9. A kangaroo can survive for long periods without drinking water, as it is hydrated by the moisture in the vegetation it consumes.
10. Did you know? A group of Kangaroos is called a troop or herd, but in Australia the group is often known as a mob. Typically 50 or more kangaroos live together in a group.
11. Most kangaroos are left-handed. Wild kangaroos gravitate to using their left hands for tasks like grooming and feeding.
12. Kangaroo meat is commonly eaten by Australians. Because the kangaroo population is so high, it’s not a threat to their existence.
13. There’s a species of kangaroos that lives in trees. Unlike the kangaroos we think of, tree kangaroos walk on all fours and don’t hop.

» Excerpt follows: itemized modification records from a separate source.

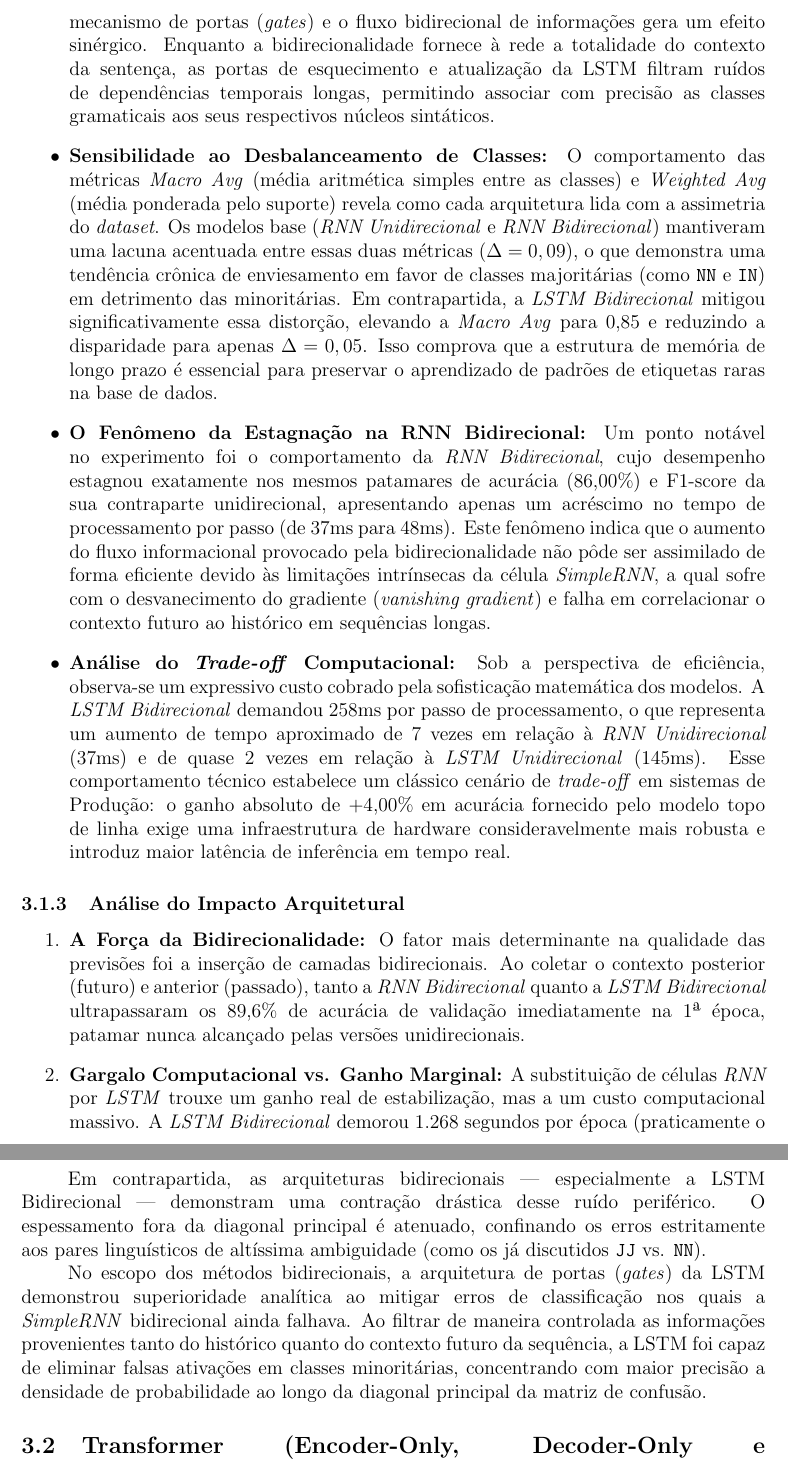
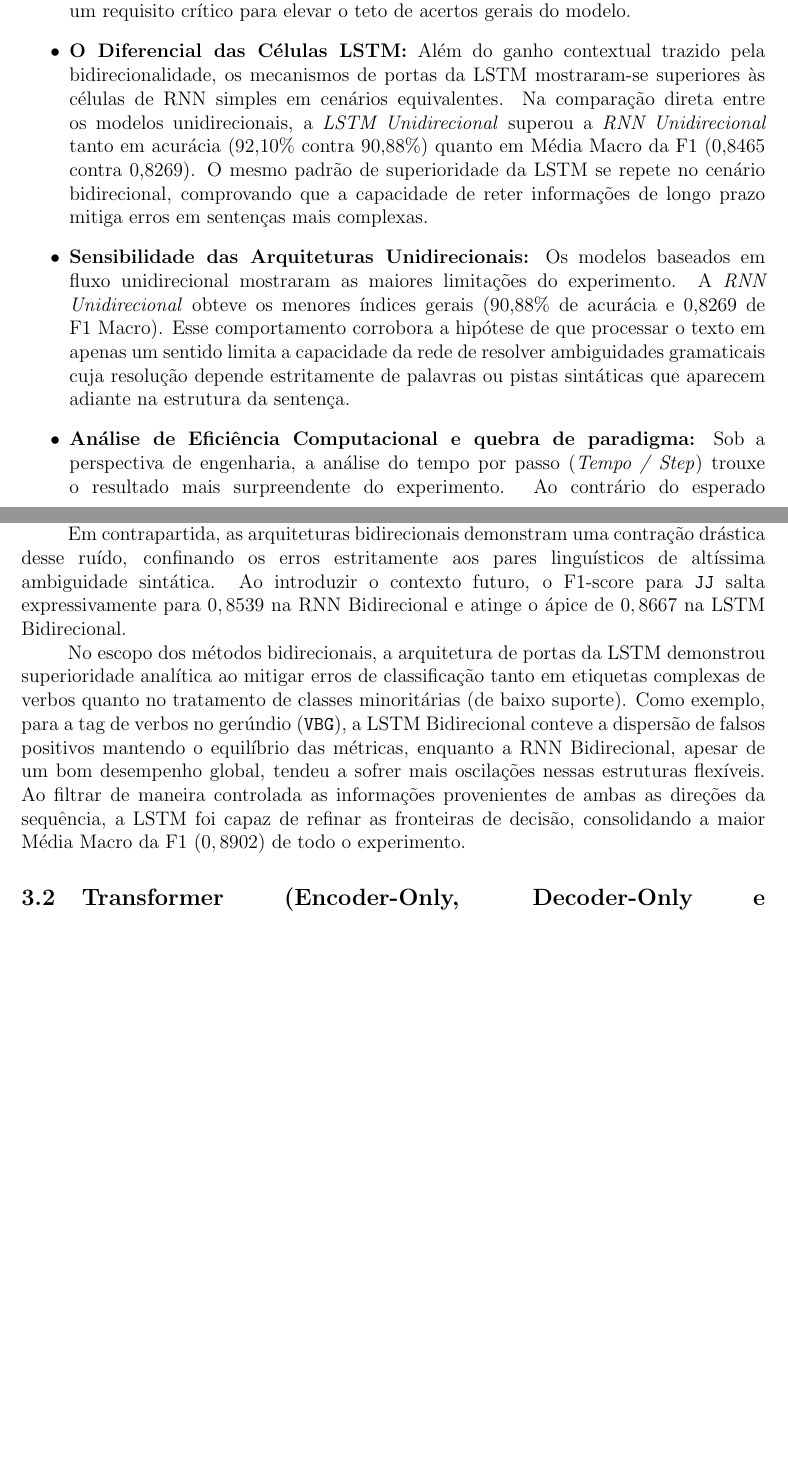
Before and after one commit to lucasaamorim/NLP, a LaTeX document (report/main.tex): two parts of pages 6 and 9 of 20, joined at a grey line, cut at the place of the change, the shorter picture padded with empty space. Compiled offline with pdfLaTeX.

Commit message:
Atualização do pdf e texto latex

```diff
--- a/report/main.tex
+++ b/report/main.tex
@@ -171,22 +177,15 @@ LSTM Bidirecional  & 90,00\% & 0,85 & 0,90 & 258ms \\
 A análise dos resultados consolidados na Tabela 1 permite traçar conclusões fundamentais sobre o impacto da complexidade arquitetural na tarefa de marcação de \textit{Part-of-Speech}:
 
 \begin{itemize}
-    \item \textbf{Análise do Desempenho Global:} A \textit{LSTM Bidirecional} consolidou-se como o modelo de maior capacidade de generalização do experimento, atingindo a marca de 90,00\% de acurácia global. Este resultado evidencia que a combinação entre o mecanismo de portas (\textit{gates}) e o fluxo bidirecional de informações gera um efeito sinérgico. Enquanto a bidirecionalidade fornece à rede a totalidade do contexto da sentença, as portas de esquecimento e atualização da LSTM filtram ruídos de dependências temporais longas, permitindo associar com precisão as classes gramaticais aos seus respectivos núcleos sintáticos.
+\item \textbf{Análise do Desempenho Global e o Impacto da Bidirecionalidade:} Os resultados revelam que a inclusão do fluxo bidirecional de informações foi o fator determinante para o ganho expressivo de desempenho no experimento. A \textit{LSTM Bidirecional} consolidou-se no topo, atingindo a maior acurácia global (94,68\%) e a maior Média Macro da F1 (0,8902), seguida de perto pela \textit{RNN Bidirecional} (94,16\% de acurácia e 0,8761 de F1). Este comportamento evidencia que, para a tarefa de \textit{POS Tagging}, ter acesso simultâneo ao histórico e ao contexto futuro da sentença é um requisito crítico para elevar o teto de acertos gerais do modelo.
 
-    \item \textbf{Sensibilidade ao Desbalanceamento de Classes:} O comportamento das métricas \textit{Macro Avg} (média aritmética simples entre as classes) e \textit{Weighted Avg} (média ponderada pelo suporte) revela como cada arquitetura lida com a assimetria do \textit{dataset}. Os modelos base (\textit{RNN Unidirecional} e \textit{RNN Bidirecional}) mantiveram uma lacuna acentuada entre essas duas métricas ($\Delta = 0,09$), o que demonstra uma tendência crônica de enviesamento em favor de classes majoritárias (como \texttt{NN} e \texttt{IN}) em detrimento das minoritárias. Em contrapartida, a \textit{LSTM Bidirecional} mitigou significativamente essa distorção, elevando a \textit{Macro Avg} para 0,85 e reduzindo a disparidade para apenas $\Delta = 0,05$. Isso comprova que a estrutura de memória de longo prazo é essencial para preservar o aprendizado de padrões de etiquetas raras na base de dados.
+\item \textbf{O Diferencial das Células LSTM:} Além do ganho contextual trazido pela bidirecionalidade, os mecanismos de portas da LSTM mostraram-se superiores às células de RNN simples em cenários equivalentes. Na comparação direta entre os modelos unidirecionais, a \textit{LSTM Unidirecional} superou a \textit{RNN Unidirecional} tanto em acurácia (92,10\% contra 90,88\%) quanto em Média Macro da F1 (0,8465 contra 0,8269). O mesmo padrão de superioridade da LSTM se repete no cenário bidirecional, comprovando que a capacidade de reter informações de longo prazo mitiga erros em sentenças mais complexas.
 
-    \item \textbf{O Fenômeno da Estagnação na RNN Bidirecional:} Um ponto notável no experimento foi o comportamento da \textit{RNN Bidirecional}, cujo desempenho estagnou exatamente nos mesmos patamares de acurácia (86,00\%) e F1-score da sua contraparte unidirecional, apresentando apenas um acréscimo no tempo de processamento por passo (de 37ms para 48ms). Este fenômeno indica que o aumento do fluxo informacional provocado pela bidirecionalidade não pôde ser assimilado de forma eficiente devido às limitações intrínsecas da célula \textit{SimpleRNN}, a qual sofre com o desvanecimento do gradiente (\textit{vanishing gradient}) e falha em correlacionar o contexto futuro ao histórico em sequências longas.
+\item \textbf{Sensibilidade das Arquiteturas Unidirecionais:} Os modelos baseados em fluxo unidirecional mostraram as maiores limitações do experimento. A \textit{RNN Unidirecional} obteve os menores índices gerais (90,88\% de acurácia e 0,8269 de F1 Macro). Esse comportamento corrobora a hipótese de que processar o texto em apenas um sentido limita a capacidade da rede de resolver ambiguidades gramaticais cuja resolução depende estritamente de palavras ou pistas sintáticas que aparecem adiante na estrutura da sentença.
 
-    \item \textbf{Análise do \textit{Trade-off} Computacional:} Sob a perspectiva de eficiência, observa-se um expressivo custo cobrado pela sofisticação matemática dos modelos. A \textit{LSTM Bidirecional} demandou 258ms por passo de processamento, o que representa um aumento de tempo aproximado de 7 vezes em relação à \textit{RNN Unidirecional} (37ms) e de quase 2 vezes em relação à \textit{LSTM Unidirecional} (145ms). Esse comportamento técnico estabelece um clássico cenário de \textit{trade-off} em sistemas de Produção: o ganho absoluto de +4,00\% em acurácia fornecido pelo modelo topo de linha exige uma infraestrutura de hardware consideravelmente mais robusta e introduz maior latência de inferência em tempo real.
+\item \textbf{Análise de Eficiência Computacional e quebra de paradigma:} Sob a perspectiva de engenharia, a análise do tempo por passo (\textit{Tempo / Step}) trouxe o resultado mais surpreendente do experimento. Ao contrário do esperado teoricamente, as arquiteturas baseadas em LSTM foram significativamente mais velozes do que as RNNs simples durante o treinamento. A \textit{LSTM Unidirecional} foi o modelo mais rápido do experimento (9,86ms), operando em menos da metade do tempo da \textit{RNN Unidirecional} (22,75ms). Da mesma forma, a campeã de desempenho \textit{LSTM Bidirecional} exigiu apenas 14,17ms por passo, cerca de três vezes menos tempo que os 41,60ms demandados pela \textit{RNN Bidirecional}. Esse cenário configura um caso ideal de tomada de decisão: a \textit{LSTM Bidirecional} é a melhor escolha, entregando a máxima qualidade linguística com o menor custo de processamento temporal.
+
 \end{itemize}
-
-\subsubsection{Análise do Impacto Arquitetural}
-\begin{enumerate}
-    \item \textbf{A Força da Bidirecionalidade:} O fator mais determinante na qualidade das previsões foi a inserção de camadas bidirecionais. Ao coletar o contexto posterior (futuro) e anterior (passado), tanto a \textit{RNN Bidirecional} quanto a \textit{LSTM Bidirecional} ultrapassaram os 89,6\% de acurácia de validação imediatamente na 1ª época, patamar nunca alcançado pelas versões unidirecionais.
-    \item \textbf{Gargalo Computacional vs. Ganho Marginal:} A substituição de células \textit{RNN} por \textit{LSTM} trouxe um ganho real de estabilização, mas a um custo computacional massivo. A \textit{LSTM Bidirecional} demorou 1.268 segundos por época (praticamente o triplo da \textit{RNN Bidirecional}), alcançando uma diferença sutil de apenas +0,16\% na acurácia final de validação.
-    \item \textbf{Sobreajuste (Overfitting):} Todas as redes demonstraram saturação após a 2ª ou 3ª época. Enquanto a acurácia de treino continuou subindo de forma agressiva (alcançando 97,42\% na \textit{LSTM Bidirecional}), a acurácia de validação estagnou ou entrou em sutil declínio, indicando a forte necessidade de aplicação de regularizações adicionais (\textit{Dropout} ou \textit{Early Stopping}) para overfitting.
-\end{enumerate}
-
 
 \subsubsection{Análise da Matriz de Confusão}
 A extração das matrizes de confusão reais do conjunto de teste (filtradas e livres dos tokens de padding) expôs que os erros cometidos pelos modelos não são aleatórios, mas sim intrinsecamente ligados a ambiguidades morfológicas e sintáticas da língua inglesa.
@@ -252,8 +250,9 @@ Ao contrastar visualmente as matrizes da Figura~\ref{fig:matrizes_confusao_geral
 
-Em contrapartida, as arquiteturas bidirecionais — especialmente a LSTM Bidirecional — demonstram uma contração drástica desse ruído periférico. O espessamento fora da diagonal principal é atenuado, confinando os erros estritamente aos pares linguísticos de altíssima ambiguidade (como os já discutidos \texttt{JJ} vs. \texttt{NN}).
+Ao contrastar analiticamente o comportamento das redes a partir dos relatórios de classificação, nota-se uma nítida mudança no padrão de dispersão dos erros. Nas redes unidirecionais (\textit{RNN} e \textit{LSTM} Unidirecionais), há uma queda acentuada de desempenho em classes que dependem fortemente de determinantes posteriores. O caso mais emblemático ocorre na etiqueta de adjetivos (\texttt{JJ}), cujo F1-score fica em $0,7438$ na RNN e $0,7585$ na LSTM, indicando que esses modelos favorecem classes majoritárias como substantivos (\texttt{NN}) quando o fluxo de informação é limitado a apenas um sentido.
 
-No escopo dos métodos bidirecionais, a arquitetura de portas (\textit{gates}) da LSTM demonstrou superioridade analítica ao mitigar erros de classificação nos quais a \textit{SimpleRNN} bidirecional ainda falhava. Ao filtrar de maneira controlada as informações provenientes tanto do histórico quanto do contexto futuro da sequência, a LSTM foi capaz de eliminar falsas ativações em classes minoritárias, concentrando com maior precisão a densidade de probabilidade ao longo da diagonal principal da matriz de confusão.
+Em contrapartida, as arquiteturas bidirecionais demonstram uma contração drástica desse ruído, confinando os erros estritamente aos pares linguísticos de altíssima ambiguidade sintática. Ao introduzir o contexto futuro, o F1-score para \texttt{JJ} salta expressivamente para $0,8539$ na RNN Bidirecional e atinge o ápice de $0,8667$ na LSTM Bidirecional.
 
+No escopo dos métodos bidirecionais, a arquitetura de portas da LSTM demonstrou superioridade analítica ao mitigar erros de classificação tanto em etiquetas complexas de verbos quanto no tratamento de classes minoritárias (de baixo suporte). Como exemplo, para a tag de verbos no gerúndio (\texttt{VBG}), a LSTM Bidirecional conteve a dispersão de falsos positivos mantendo o equilíbrio das métricas, enquanto a RNN Bidirecional, apesar de um bom desempenho global, tendeu a sofrer mais oscilações nessas estruturas flexíveis. Ao filtrar de maneira controlada as informações provenientes de ambas as direções da sequência, a LSTM foi capaz de refinar as fronteiras de decisão, consolidando a maior Média Macro da F1 ($0,8902$) de todo o experimento.
 
 \subsection{Transformer (Encoder-Only, Decoder-Only e Encoder-Decoder)}
 
```
Also changed, not shown: report/main.pdf, report/main.tex (33 more changed lines).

14. The word kangaroo comes from the aboriginal Guugu Yimithirr people’s word for the gray kangaroo (gangurru). The word was first recorded as “Kangooroo or Kanguru” in 1770 by British explorer James Cook.

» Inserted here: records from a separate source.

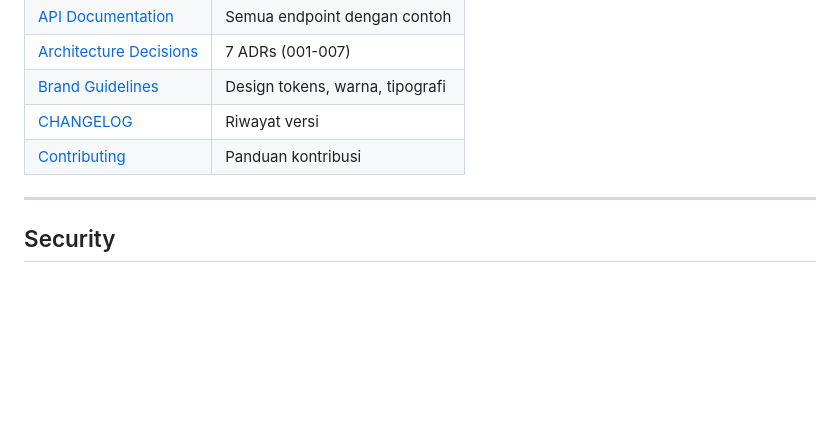
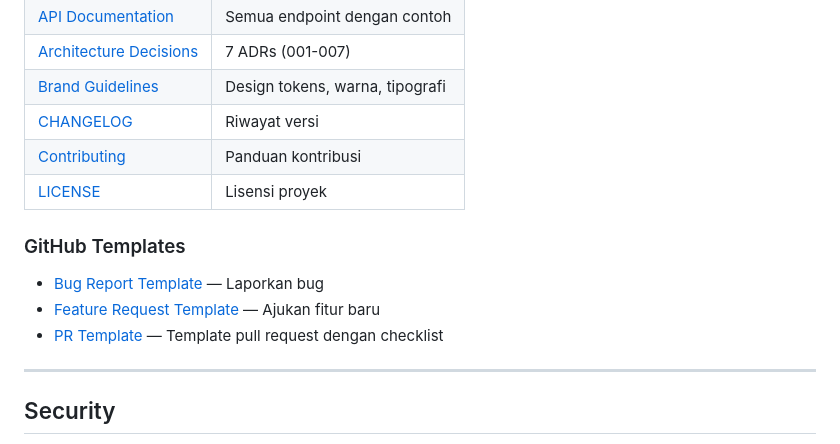
Before and after one commit to smone-jovan/Reputasi, a Markdown page: README.md, the part around the change. GitHub-like rendering; blank space fills up the shorter version.

Commit message:
docs: update CHANGELOG, current-status, README — Flutter fixes + GitHub templates

```diff
--- a/README.md
+++ b/README.md
@@ -204,6 +204,13 @@ Lihat [API Documentation](docs/api/README.md) untuk detail lengkap.
 | [Brand Guidelines](docs/brand-guidelines.md) | Design tokens, warna, tipografi |
 | [CHANGELOG](CHANGELOG.md) | Riwayat versi |
 | [Contributing](CONTRIBUTING.md) | Panduan kontribusi |
+| [LICENSE](LICENSE) | Lisensi proyek |
+
+### GitHub Templates
+
+- [Bug Report Template](.github/ISSUE_TEMPLATE/bug_report.md) — Laporkan bug
+- [Feature Request Template](.github/ISSUE_TEMPLATE/feature_request.md) — Ajukan fitur baru
+- [PR Template](.github/PULL_REQUEST_TEMPLATE.md) — Template pull request dengan checklist
 
 ---
 
```
Also changed, not shown: CHANGELOG.md (+12 -1 lines), docs/current-status.md (+8 -3 lines).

Red Pandas are small mammals and are found in the high forests of India, Nepal, Bhutan, Myanmar, and China. Even though red pandas and giant pandas share a similar name and love for bamboo, these two animals are not related. They both belong to different animal families. Red pandas are more closely related to skunks, weasels, and raccoons. They were first discovered in 1825, while the giant pandas were discovered in 1869. As per recent studies, there are 2 distinct species of red panda: the Chinese red panda and the Himalayan red panda. These creatures are known for their remarkable acrobatic abilities and spend most of their time in trees.
Interesting Red Panda Facts That You Need To Know –
1. Red pandas have many names. They are also known as the first panda, original panda, firefox, red bear-cat, red cat-bear, and the lesser panda!
2. Although red pandas are carnivores, they rarely eat meat. They consume 20% to 30% of their body weight in bamboo. They can eat up to 20,000 leaves every day and can also occasionally eat eggs, insects, birds, and small mammals.
3. Red pandas are solitary and nocturnal animals. They sleep during the day while the temperature is at its hottest and become active during dawn and dusk.
4. Like giant pandas, red pandas also have opposable thumbs that help them hold onto the bamboo, branches, and leaves.
5. Every year the third Saturday of September is recognized as International Red Panda Day, this year it was celebrated on September 17.
6. Red pandas are the only living species of their taxonomic family. While they’re a unique animal species, they also face the threat of extinction due to climate change.
7. In India, red pandas are mostly found in tropical forests. They are mostly found in cool and temperate forests.
8. Did you know that the word “panda” is derived from the Nepalese word “nigalya ponya” which means bamboo eater?
9. The red panda is Sikkim’s state animal. They are also found in other Indian states such as Arunachal Pradesh, Darjeeling, and parts of the Kalimpong district of West Bengal.
10. Red pandas are classified as endangered on the IUCN Red List of Threatened Species. It is estimated that less than 10,000 pandas survive in the wild and only 100 live in zoos, across the world. Loss of habitat, adverse effects of climate change, and poaching are the biggest threats to the red pandas’ survival.
The recent Disney movie, Turning Red, tells the story of a 13-year-old girl who transforms into a big red panda when she feels big emotions. Have you seen the movie yet?